A couple hours later, the movie is over and you check your phone. Two missed calls from your Mom (no matter how old you are, she still panics when you don’t answer), a couple texts from friends, and a handful of notifications from Facebook, Twitter, & Instagram with people liking, favorite-ing, and heart-ing your posts. After calling Mom back, you read the comments on your posts and realize that the theater has responded to you and wants to learn more about your customer experience. You decide to reply and strike up a dialog that leads to you receiving free movie tickets and vouchers to use at the snack bar. You feel special, as though this is the first time this has ever happened in the history of the social media. Well, you may be special, but this is not an abnormality anymore. You’ve just been personally introduced to social CRM – the customer service of the present and future.

I can see you scratching your head now. What is ‘Social CRM’? Simply put, social CRM is the practice of using social media to engage with and manage a company’s relationship with their customers. You may not realize it, but when your favorite brewer posts a photo of their latest seasonal beer and asks you what your favorite is, you’re being engaged in their social CRM. By liking, sharing or commenting on this post, you have now volunteered to become a part of their conversation and open yourself to the possibility of being contacted. Social engagement is a key indicator in measuring the success of a company’s social media campaigns. Promotions and giveaways are other great examples of the engagement side of social CRM.

The other side of the social CRM pillow deals primarily with customer service. If we go back to the opening scene of this post, we are able to see how many companies are now utilizing social media to manage their customer service interactions and reputation management efforts. Before the advent of social media, the general consensus was that three positive reviews could overcome one negative review. Whether for better or worse, this is not the case any longer. Although debated by many, let’s say that for every negative review your company has, you need ten positive reviews to maintain your standing with your customers. In the age of social media, examples of poor services and experiences can spread faster that wildfire. The companies most concerned with customer service and their reputation have been eager to adopt a more pro-active approach to social CRM. An excellent example of this is in the case of McDonalds.

Whether you love or hate the Golden Arches, McDonalds has instituted one of the strongest social CRMs to focus on customer satisfaction and service; they even have a Twitter handle dedicated specifically to this! McDonalds isn’t alone in this respect, but they are extremely punctual with their responses and although it may sound a little automated and robotic, they generally solve their issues in a timely manner and are able to satisfy the majority of their customers. The same can be said for budget airlines like Norwegian.

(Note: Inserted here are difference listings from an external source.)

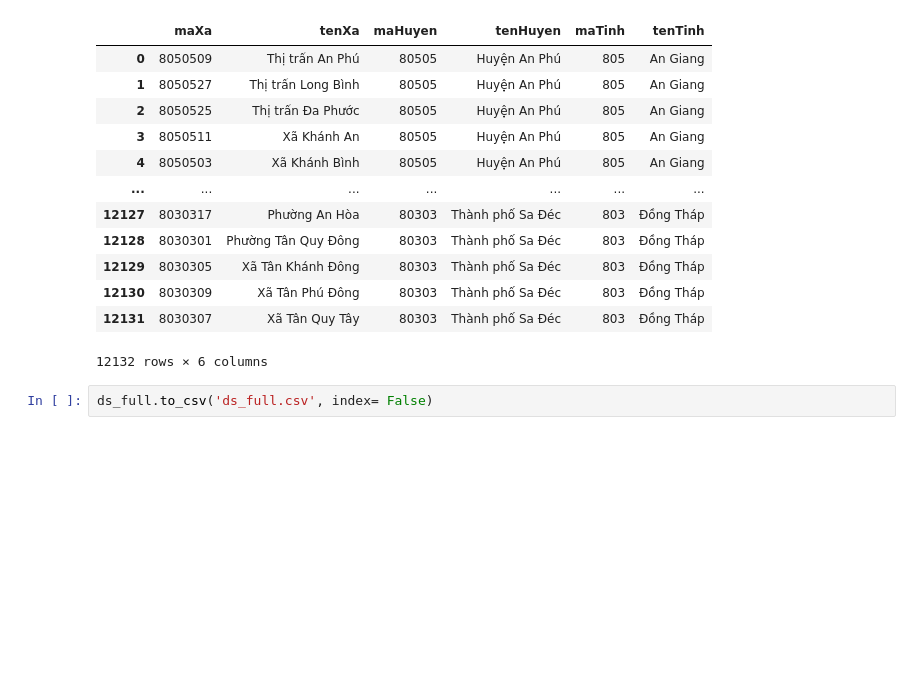
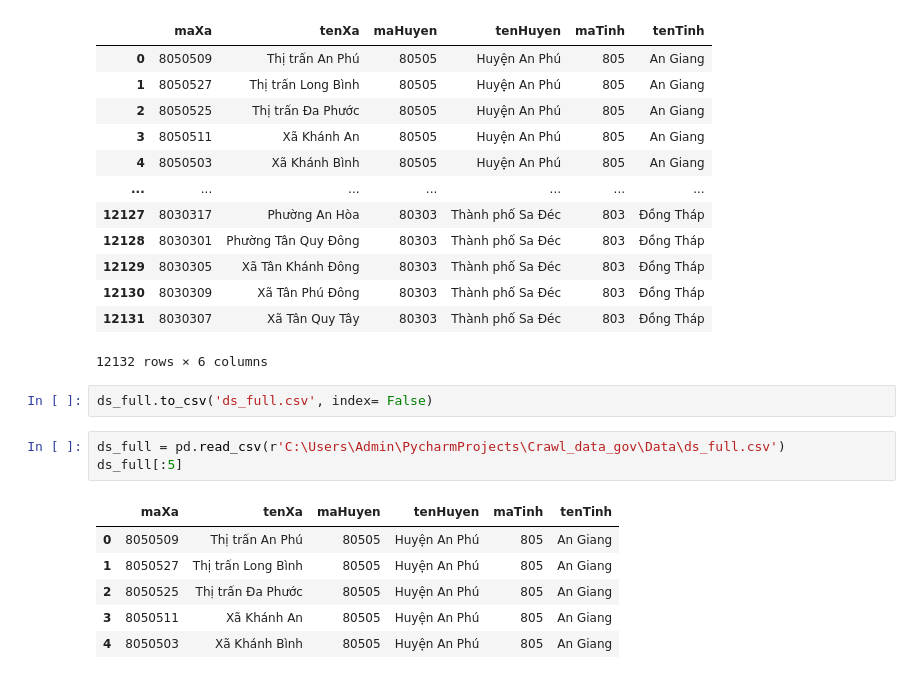
Before and after one commit to DucNgMinh/Crawl_data_gov, a Jupyter notebook: test_crawl_gov.ipynb, the cells around one changed output. Saved outputs shown, nothing was run; the diff lists cells and outputs as text; blank space fills up the shorter version.

```diff
--- a/test_crawl_gov.ipynb
+++ b/test_crawl_gov.ipynb
@@ -187,3 +187,13 @@ ds_full
 12132 rows × 6 columns
 # %%
 ds_full.to_csv('ds_full.csv', index= False)
+# %%
+ds_full = pd.read_csv(r'C:\Users\Admin\PycharmProjects\Crawl_data_gov\Data\ds_full.csv')
+ds_full[:5]
+# %% [output]
+|  | maXa | tenXa | maHuyen | tenHuyen | maTinh | tenTinh |
+| 0 | 8050509 | Thị trấn An Phú | 80505 | Huyện An Phú | 805 | An Giang |
+| 1 | 8050527 | Thị trấn Long Bình | 80505 | Huyện An Phú | 805 | An Giang |
+| 2 | 8050525 | Thị trấn Đa Phước | 80505 | Huyện An Phú | 805 | An Giang |
+| 3 | 8050511 | Xã Khánh An | 80505 | Huyện An Phú | 805 | An Giang |
+| 4 | 8050503 | Xã Khánh Bình | 80505 | Huyện An Phú | 805 | An Giang |
```
Also changed, not shown: parts of 20 cells of this notebook, 20 other files.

In August 2014 I had an issue with a booking being changed while travelling back to Finland from the USA. I decided to contact the airline and voice my dissatisfaction on their Facebook page because, having personally used social CRMs and communities in my own work, I wanted to see how well an international, budget airline would deal with this issue. Within minutes, someone had replied, apologized for the situation, and provided me with another avenue through which to contact them. Although they didn’t change the booking back to what it originally was, they did show that they cared and were attentive to my concerns. You can’t win every time, but it sure felt good knowing that I was being cared for in the same way that I had cared for my own communities.

Hopefully this will give you a taste of what social CRM is all about. As this topic is only growing in popularity, keep your eyes open for the next article in this series as I explore the intricacies of what makes social CRM such an intriguing and exciting topic.